Charlotte Grimshaw's home truths
21 May 2021
Charlotte Grimshaw is an award-winning author of seven novels and two short-story collections. She’s also the daughter of another literary giant, C. K. Stead, and it’s her family life that she reflects on in The Mirror Book, a Memoir. She talks to Janet McAllister.
I’ve always been told I come across as ‘frosty and aloof’, but I don’t feel like that at all.
We’re both a little on edge. I’m nervous because I’m interviewing one of the most important Pākehā writers working today. Charlotte Grimshaw is nervous because shyness is one of her natural states.
We’re extra tremulous because I’m here to ask about Charlotte’s extraordinary new memoir The Mirror Book. The book evokes many traumas she’s faced, including those stemming from her complex relationship with her mother, Kay, and her father, Karl – aka C.K. Stead, 88, Emeritus Professor of the University, another of the most important Pākehā writers working today.
“I’ve never done anything so exposing before,” says Charlotte. “It’s nerve-wracking. None of it has been an easy process.”
She wrote the book for her family, “almost as an appeal for empathy, for understanding or acceptance”. The paradox: this family trained in intimate observation – for literature’s sake – does not discuss the personal in real life. They don’t ring; instead they email. They don’t sit down for a heart-to-heart face-to-face; instead they publish.
“If only they’d engaged in a little more conversation, I wouldn’t have gone away and written the book,” Charlotte jokes.
Her husband, Paul, has been immensely encouraging and urged her to publish (“we’re close, he’s a solid character, tough and sanguine”). Other figures in the book – her brother, her daughter – have also received it positively. When we met, Charlotte’s two sons had not finished reading it, but another young relative had written thanking her “for helping with understanding members of the family”.

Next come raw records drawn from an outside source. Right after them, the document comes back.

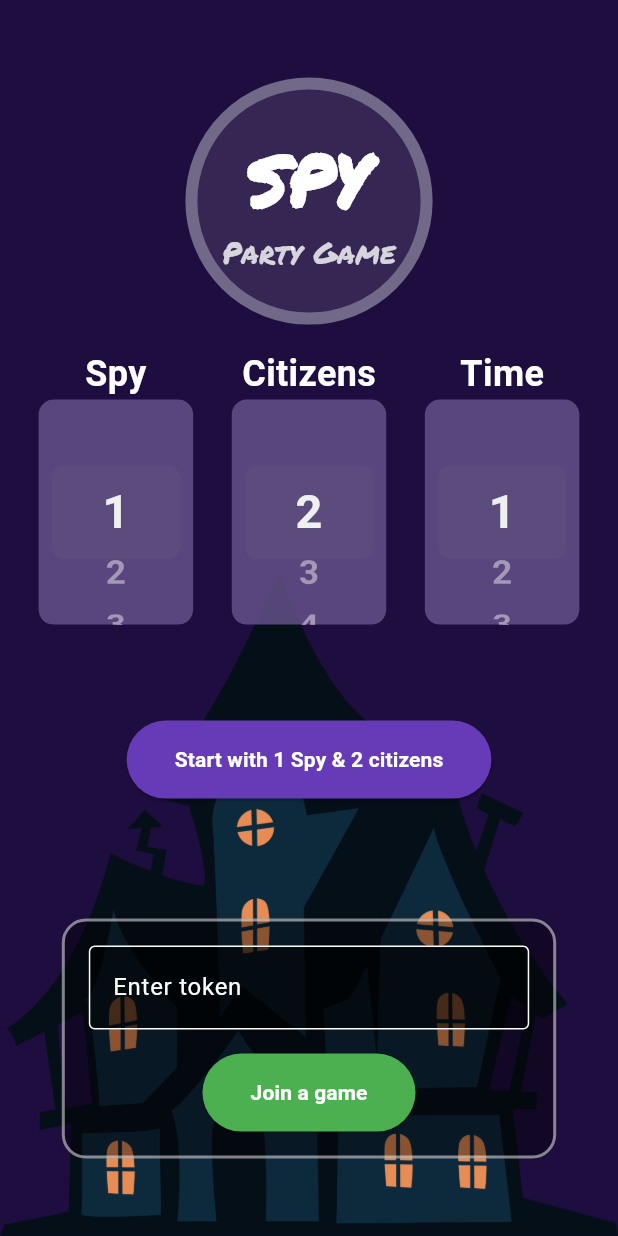
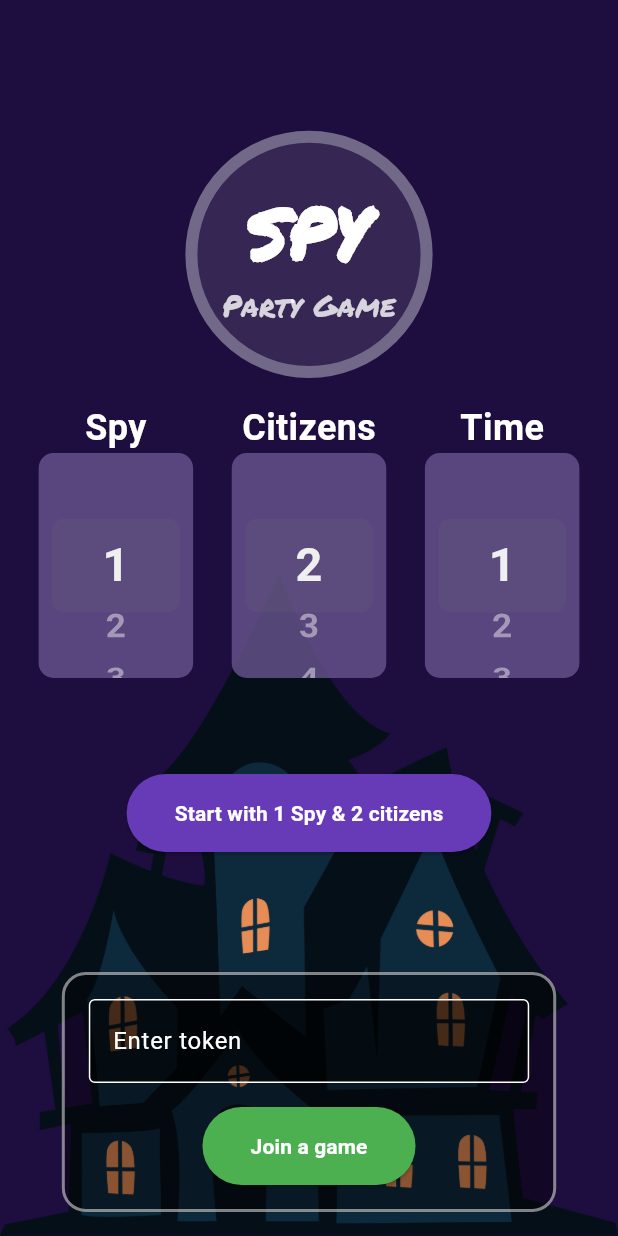
Before and after one commit to miladdiaz/spy_game, a Flutter app: the screen it shows after launch, on a phone screen of 412 x 824 dp. Run offline on Flutter 3.47's test engine with Material 3 defaults, Android fonts, the light colour scheme and no system bars; our stand-ins replace flutter_riverpod, socket_io_client.

Commit message:
full screen layout

```diff
--- a/lib/screens/home_screen.dart
+++ b/lib/screens/home_screen.dart
@@ -46,12 +46,10 @@ class HomeScreen extends ConsumerWidget {
           ),
         ),
         child: SafeArea(
-          child: Center(
           child: SingleChildScrollView(
             reverse: true,
             child: Column(
               mainAxisAlignment: MainAxisAlignment.center,
-                // crossAxisAlignment: CrossAxisAlignment.stretch,
               children: [
                 const Logo(),
                 Row(
@@ -93,7 +91,6 @@ class HomeScreen extends ConsumerWidget {
           ),
         ),
       ),
-      ),
     );
   }
 }
```
Also changed, not shown: lib/screens/play_screen.dart (+5 -2 lines). Lines whose indentation alone changed are shown as unchanged.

And her parents? They have read it, but in terms of its effects, just as with the French Revolution, it’s too early to tell.
I’m a stranger in Charlotte’s living room, asking her what it’s like to talk about her crises to strangers in her living room (“It’s very tricky,” responds the meta writer to this meta question).
It’s her trauma, yet she is the one working to put me at ease, kindly pouring me a second glass of water without being asked; asking where I will be most comfortable for the interview, unwilling to reveal her own preference. (We end up on sofa seats below a Karl Maughan garden painting in her classically gorgeous Auckland villa. It’s a pleasant space for a tricky conversation, and the crowded walls testify to the close relationship between New Zealand arts and letters.)
“I’ve always been told I come across as ‘frosty and aloof’, but I don’t feel like that at all,” Charlotte says.
I never contributed in tutorials. I spent the whole time hiding, trying to melt into the background while at the same time finding it fantastically interesting.
Her actions and words throughout the hour are not frosty but generous; the ‘aloof’ reputation is probably because, between her frequent jokey asides, she wears the serious demeanour common among the shy.
She describes her conscientious young student self at the University’s Law School 35 years ago as “spectacularly silent”.
“I was not an outgoing student,” she laughs, in understatement. “I never contributed in tutorials. I spent the whole time hiding, trying to melt into the background while at the same time finding it fantastically interesting.”
She was always drawn to the “human drama” of criminal law – and she uses this interest “in why people commit crime, in antisocial behaviour” in some of her fiction. Although she hasn’t practised law for decades, she’s pleased she studied it: “A law degree gives a good grounding and understanding in the way society works, everything from politics to the constitution of society.”
She did law to do something different from her family – but ended up getting a two-book deal by her late twenties, living in London with young children. Given the level of literary triumph her family was used to, did she realise what a massive achievement that was?
“Probably not,” she says. “I wouldn’t have been thrilled. I would have been focused and nervous about how to get it done.”
I ask what she does to relax. She responds with a quote from a midlife-crisis novel from fellow famous literary offspring Martin Amis: “We are the unrelaxed.”
“The way I relax is usually with furious exercise to burn off being so unrelaxed,” she says. She walks her dog, Phillip, whose unwitting namesake is an Irish writer Charlotte once met at a literary festival.
Her long list of successes is stunning: seven novels, two short-story collections, the Montana Medal for fiction, the BNZ Katherine Mansfield Award, two-time Voyager Media Awards Reviewer of the Year… the list goes on. And so The Mirror Book is a compelling look behind-the-scenes of a pre-eminent literary family. But it’s also a remarkably relatable book – after gulping it down within 24 hours, I recommended it to several friends, because the feelings and attitudes Charlotte describes echo some of their own. A clinical psychologist even urged Charlotte to publish it.
“Since I think of the book as a bit of a plea for empathy and for treating each other better, I love the idea that people can relate to it,” says Charlotte. “Even better if it helps with understanding.”